* _Work to complete_: Wherever the word "vertical" occurs in the lines below, copy the whole line.

• • • • •

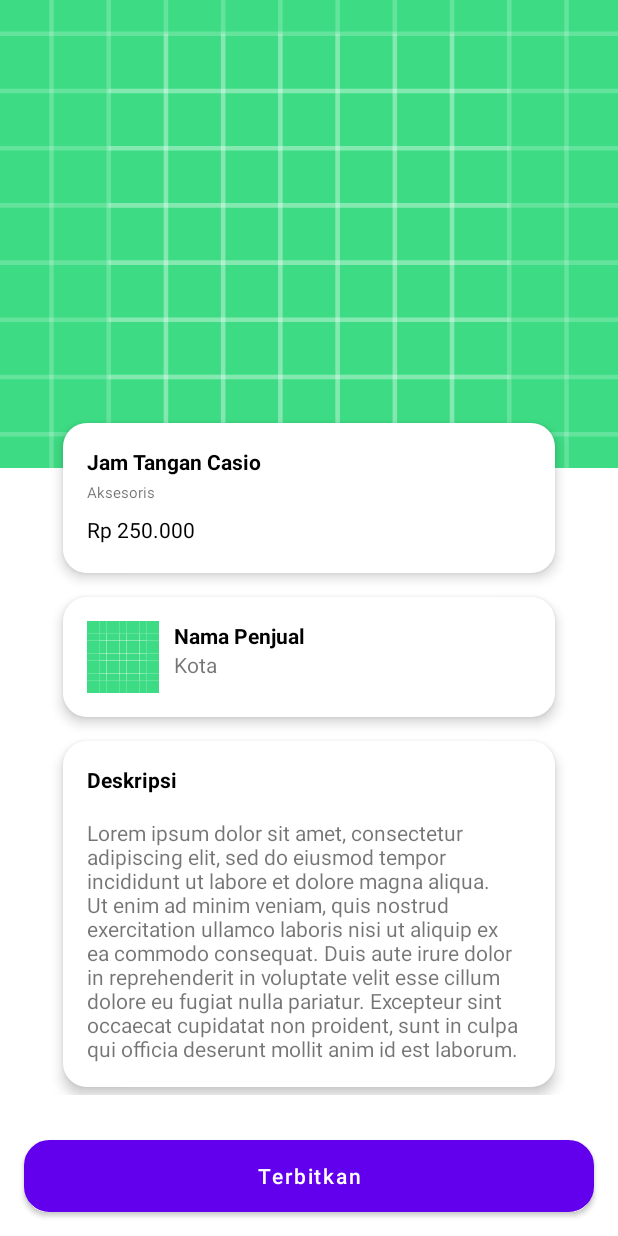
After one commit to Dwisatriapatra/SecondHand, an Android app: the layout activity_preview.xml on its own in the app's theme, with its tools: preview values and no code run, on a phone screen of 412 x 824 dp. The commit adds this screen. Run offline under Robolectric (Android 15) with nearby library versions, the phone set to English and light mode, and no system bars.

Commit message:
Adding "preview product" page

```diff
--- /dev/null
+++ b/app/src/main/res/layout/activity_preview.xml
@@ -0,0 +1,159 @@
+<?xml version="1.0" encoding="utf-8"?>
+<LinearLayout xmlns:android="http://schemas.android.com/apk/res/android"
+    xmlns:tools="http://schemas.android.com/tools"
+    android:layout_width="match_parent"
+    android:orientation="vertical"
+    android:layout_height="match_parent"
+    tools:context=".view.activity.PreviewActivity">
+
+    <ImageView
+        android:id="@+id/previewImageProduct"
+        android:layout_width="match_parent"
+        android:layout_height="312dp"
+        android:scaleType="centerCrop"
+        android:src="@drawable/ic_launcher_background" />
+
+
+    <LinearLayout
+        android:layout_width="328dp"
+        android:layout_height="100dp"
+        android:layout_gravity="center"
+        android:layout_marginLeft="16dp"
+        android:layout_marginTop="-30dp"
+        android:layout_marginRight="16dp"
+        android:background="@drawable/custom_judul_detail"
+        android:elevation="5dp"
+        android:orientation="vertical"
+        android:padding="16dp">
+
+        <TextView
+            android:id="@+id/previewNamaBarang"
+            android:layout_width="match_parent"
+            android:layout_height="wrap_content"
+            android:text="@string/text_judul"
+            android:textColor="@color/black"
+            android:textSize="14sp"
+            android:textStyle="bold" />
+
+        <TextView
+            android:id="@+id/previewKategoriBarang"
+            android:layout_width="match_parent"
+            android:layout_height="wrap_content"
+            android:layout_marginTop="4dp"
+            android:text="@string/text_keterangan"
+            android:textSize="10sp" />
+
+        <TextView
+            android:id="@+id/previewHargaBarang"
+            android:layout_width="match_parent"
+            android:layout_height="wrap_content"
+            android:layout_marginTop="8dp"
+            android:text="@string/text_harga"
+            android:textColor="@color/black"
+            android:textSize="14sp" />
+    </LinearLayout>
+
+
+    <LinearLayout
+        android:layout_width="328dp"
+        android:layout_height="80dp"
+        android:layout_gravity="center"
+        android:layout_marginLeft="16dp"
+        android:layout_marginTop="16dp"
+        android:layout_marginRight="16dp"
+        android:background="@drawable/custom_judul_detail"
+        android:elevation="5dp"
+        android:orientation="vertical"
+        android:padding="16dp">
+
+        <LinearLayout
+            android:layout_width="match_parent"
+            android:layout_height="wrap_content"
+            android:orientation="horizontal">
+
+            <ImageView
+                android:id="@+id/previewImageSeller"
+                android:layout_width="48dp"
+                android:layout_height="48dp"
+                android:src="@drawable/ic_launcher_background" />
+
+            <LinearLayout
+                android:layout_width="match_parent"
+                android:layout_height="wrap_content"
+                android:layout_marginLeft="10dp"
+                android:orientation="vertical">
+
+                <TextView
+                    android:id="@+id/previewNamaSeller"
+                    android:layout_width="match_parent"
+                    android:layout_height="wrap_content"
+                    android:text="@string/text_nama_penjual"
+                    android:textColor="@color/black"
+                    android:textSize="14dp"
+                    android:textStyle="bold" />
+
+                <TextView
+                    android:layout_width="match_parent"
+                    android:layout_height="wrap_content"
+                    android:text="@string/text_kota"
+                    android:id="@+id/previewKotaSeller"/>
+            </LinearLayout>
+        </LinearLayout>
+    </LinearLayout>
+
+
+    <ScrollView
+        android:layout_width="match_parent"
+        android:layout_height="match_parent"
+        android:layout_weight="1">
+
+        <LinearLayout
+            android:layout_width="match_parent"
+            android:layout_height="match_parent"
+            android:orientation="vertical">
+
+            <LinearLayout
+                android:layout_width="328dp"
+                android:layout_height="wrap_content"
+                android:layout_gravity="center"
+                android:layout_marginLeft="16dp"
+                android:layout_marginTop="16dp"
+                android:layout_marginRight="16dp"
+                android:layout_marginBottom="5dp"
+                android:background="@drawable/custom_judul_detail"
+                android:elevation="5dp"
+                android:orientation="vertical"
+                android:padding="16dp">
+
+                <TextView
+                    android:layout_width="match_parent"
+                    android:layout_height="wrap_content"
+                    android:text="@string/text_judul_deskripsi"
+                    android:textColor="@color/black"
+                    android:textSize="14dp"
+                    android:textStyle="bold" />
+
+                <TextView
+                    android:id="@+id/previewDeskripsiProduct"
+                    android:layout_width="match_parent"
+                    android:layout_height="wrap_content"
+                    android:layout_marginTop="16dp"
+                    android:text="@string/text_deskripsi"
+                    android:textSize="14dp" />
+            </LinearLayout>
+        </LinearLayout>
+    </ScrollView>
+
+
+    <Button
+        android:id="@+id/previewTerbitkanButton"
+        android:layout_width="match_parent"
+        android:layout_height="wrap_content"
+        android:layout_marginLeft="16dp"
+        android:layout_marginRight="16dp"
+        android:layout_marginBottom="16dp"
+        android:background="@drawable/custom_button_layout"
+        android:text="Terbitkan"
+        android:textAllCaps="false" />
+
+</LinearLayout>
```
Also changed, not shown: app/src/main/AndroidManifest.xml (+7 -3 lines), app/src/main/java/com/example/secondhand/model/PostJualProduct.kt (added, +16 -0 lines), app/src/main/java/com/example/secondhand/view/activity/PreviewActivity.kt (added, +102 -0 lines), app/src/main/java/com/example/secondhand/view/fragment/JualFragment.kt (+24 -7 lines).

• • • • •

* _Result of this task_:
+    android:orientation="vertical"
+        android:orientation="vertical"
+        android:orientation="vertical"
+                android:orientation="vertical">
+            android:orientation="vertical">
+                android:orientation="vertical"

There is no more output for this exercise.